There has been some debate, lasting decades, over which of Laurel and Hardy's comedy features is the better, Way Out West or Sons of the Desert. They both have their merits, but this western spoof and vehicle for the boys' brand of humour probably sees their double act at its most perfectly realised. Bravely, the film does not allow them to appear for over five minutes, opting to set up the storyline in its place and offer a musical number for Sharon Lynn's scheming showgirl, but when they do arrive, it's as if they've never been away.
Before they even reach the town Stan and Ollie are getting into trouble, with what will become a running gag as Ollie disappears under the water of an apparently shallow creek. As ever, even though they both act like idiots, it doesn't make them any the less endearing as we can see they're really the only people in the world who they are perfectly suited for, and with both stars utterly unafraid to look ridiculous the results can be as golden as they are here. With films like this one, you can see why they're possibly the most beloved big screen double act in history.
When they do get to town, they climb off the stagecoach with the woman they have been trying to charm only to meet her unimpressed husband who tells them to get out of town on the next one. Little do the know that this husband is also the local Sheriff, although they will find out at the worst possible moment, naturally. Before the plot can progress, the duo become enchanted by the sounds of The Avalon Boys (a country harmony group who included future character actor Chill Wills among their ranks) and perform a little dance for us.

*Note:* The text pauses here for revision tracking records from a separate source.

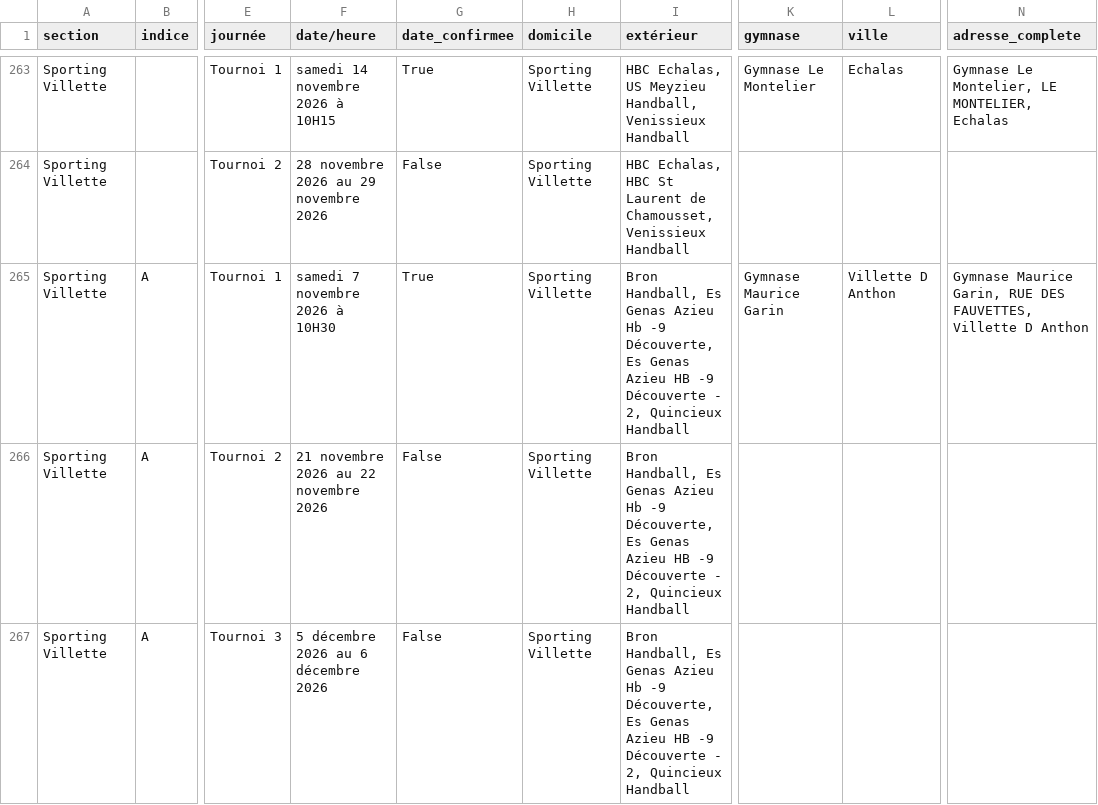
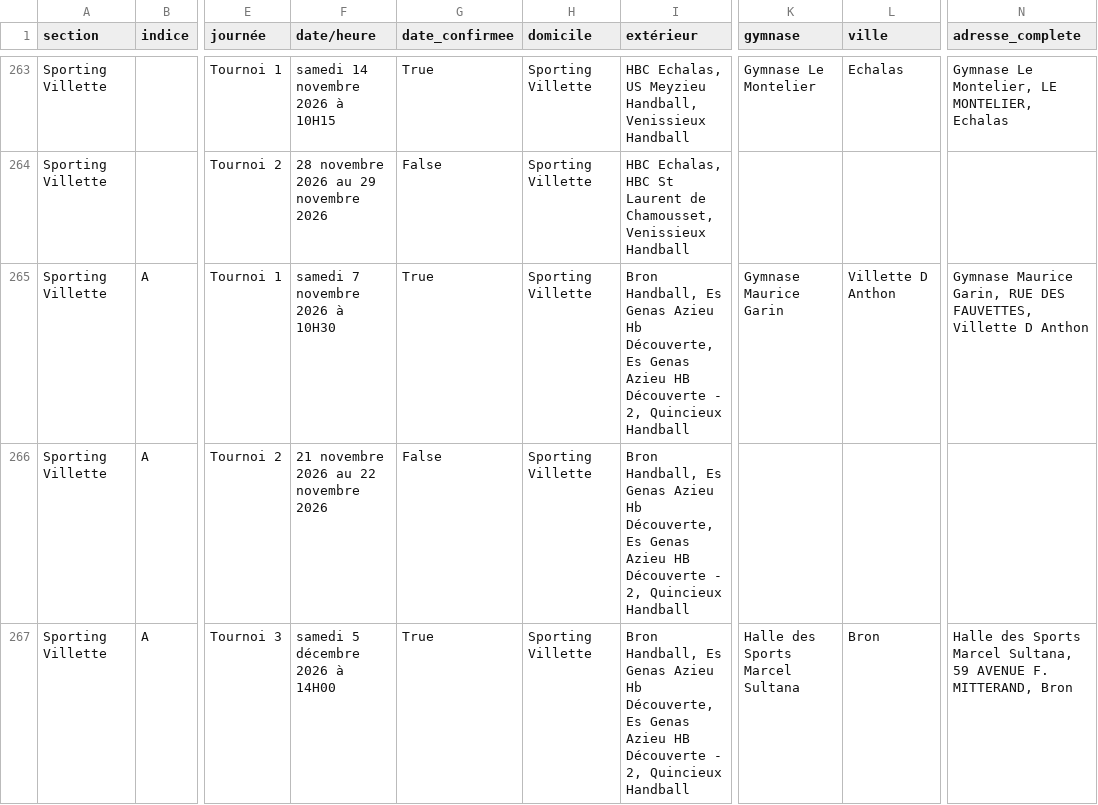
Before and after one commit to sportingvillette/competitions, a CSV file: data/calendrier_club.csv, drawn as a sheet; only a part is shown, gaps mark what is left out; the diff covers the shown part only; the diff names each change by its address in the sheet, - before the commit and + after, or states it on an @@ line.

```diff
--- a/data/calendrier_club.csv
+++ b/data/calendrier_club.csv
-I265:I267 (extérieur): …Azieu Hb -9 Découverte, Es Genas Azieu HB -9 Découverte -…
+I265:I267 (extérieur): …Azieu Hb Découverte, Es Genas Azieu HB Découverte -…
-F267 (date/heure): 5 décembre 2026 au 6 décembre 2026
+F267 (date/heure): samedi 5 décembre 2026 à 14H00
-G267 (date_confirmee): False
+G267 (date_confirmee): True
-K267 (gymnase): (empty)
+K267 (gymnase): Halle des Sports Marcel Sultana
-L267 (ville): (empty)
+L267 (ville): Bron
-N267 (adresse_complete): (empty)
+N267 (adresse_complete): Halle des Sports Marcel Sultana, 59 AVENUE F. MITTERAND, Bron
```
Also changed, not shown: 49 edited cells elsewhere in this file, data/classements_club.csv, 2 other files.
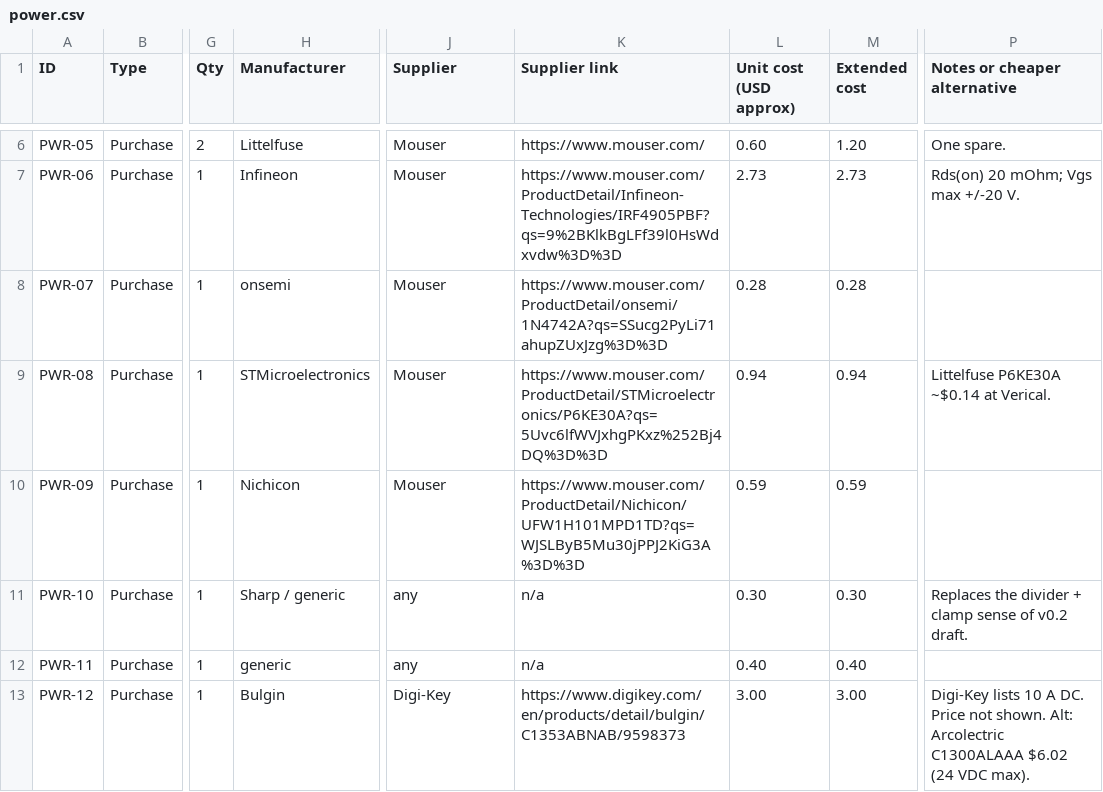
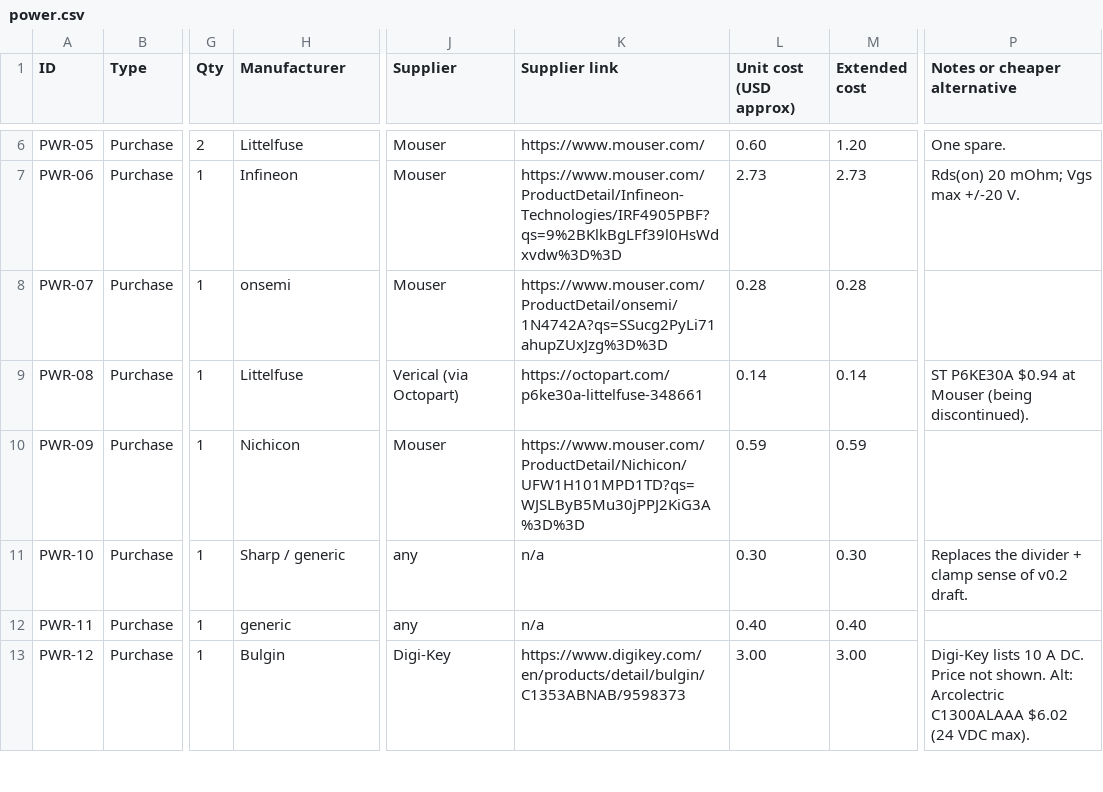
Before and after one commit to Normansrule/Gonioreflectometer-Open-Source, a CSV file: bom/modules/power.csv, drawn as a sheet; only a part is shown, gaps mark what is left out; the diff names each change by its address in the sheet, - before the commit and + after, or states it on an @@ line.

```diff
--- a/bom/modules/power.csv
+++ b/bom/modules/power.csv
-H9 (Manufacturer): STMicroelectronics
+H9 (Manufacturer): Littelfuse
-J9 (Supplier): Mouser
+J9 (Supplier): Verical (via Octopart)
-K9 (Supplier link): https://www.mouser.com/ProductDetail/STMicroelectronics/P6KE30A?qs=5Uvc6lfWVJxhgPKxz%252Bj4DQ%3D%3D
+K9 (Supplier link): https://octopart.com/p6ke30a-littelfuse-348661
-L9 (Unit cost (USD approx)): 0.94
+L9 (Unit cost (USD approx)): 0.14
-M9 (Extended cost): 0.94
+M9 (Extended cost): 0.14
-P9 (Notes or cheaper alternative): Littelfuse P6KE30A ~$0.14 at Verical.
+P9 (Notes or cheaper alternative): ST P6KE30A $0.94 at Mouser (being discontinued).
```
Also changed, not shown: bom/master_bom.csv, bom/modules/base-frame.csv, 46 other files.
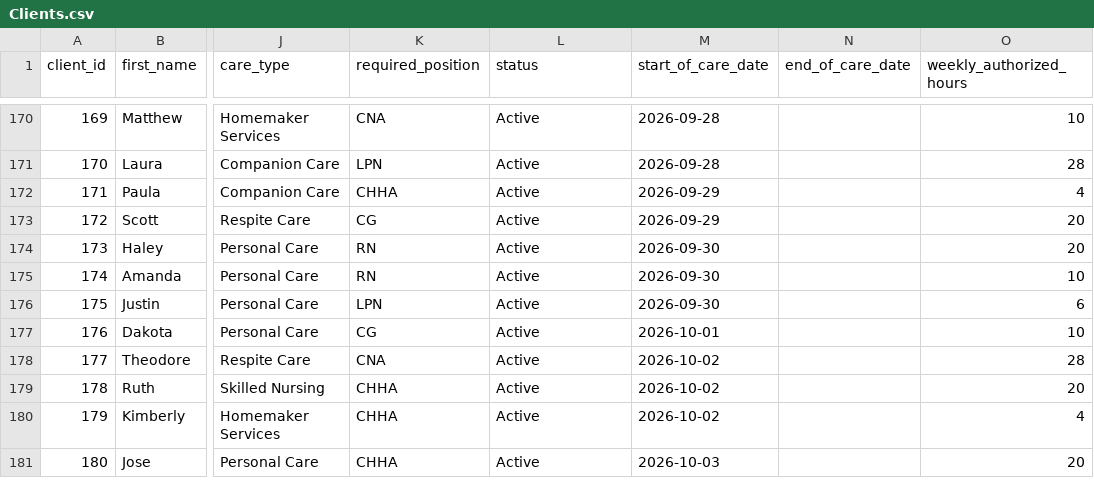
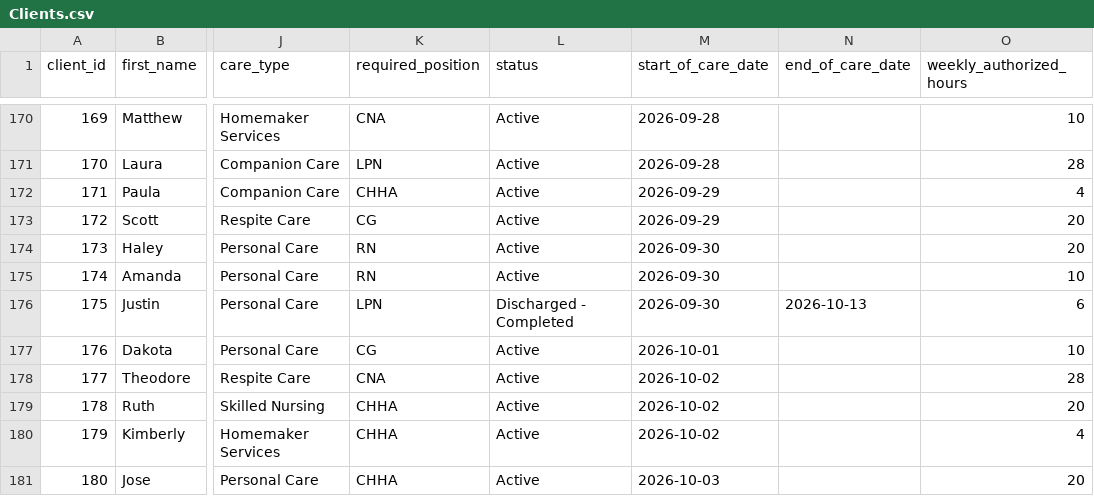
Before and after one commit to uzairnauman/Work_Opportunity_Tax_Credit, a CSV file: Datasets/Clients.csv, drawn as a sheet; only a part is shown, gaps mark what is left out; the diff names each change by its address in the sheet, - before the commit and + after, or states it on an @@ line.

```diff
--- a/Datasets/Clients.csv
+++ b/Datasets/Clients.csv
-L176 (status): Active
+L176 (status): Discharged - Completed
-N176 (end_of_care_date): (empty)
+N176 (end_of_care_date): 2026-10-13
```
Also changed, not shown: 1 other file.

Is there any greater joy in Hollywood movies than watching Laurel and Hardy dancing? Maybe hearing them sing, too, as this is the film where they performed "The Trail of the Lonesome Pine" in their inimitable fashion - back in 1975 this was a top ten hit in Britain. But what of the plot? Well, Finn and Lola fool Stan and Ollie into handing them the deeds, and when they find out the truth from the real Mary, it's up to the boys to save the day. Wisely, the scriptwriters supply the stars with plenty of bits of business to keep the momentum skipping along whether it's Stan lighting a candle with his thumb or eating Ollie's hat as penance (then finding it's pretty tasty), or having Ollie get his head stuck in a cellar door - the cartoonish level of many of the gags adds to the lightness of the humour. Some of their short films may have equalled Way Out West, but Laurel and Hardy never bettered it, this is still as bright and fresh as a spring morning. But funnier.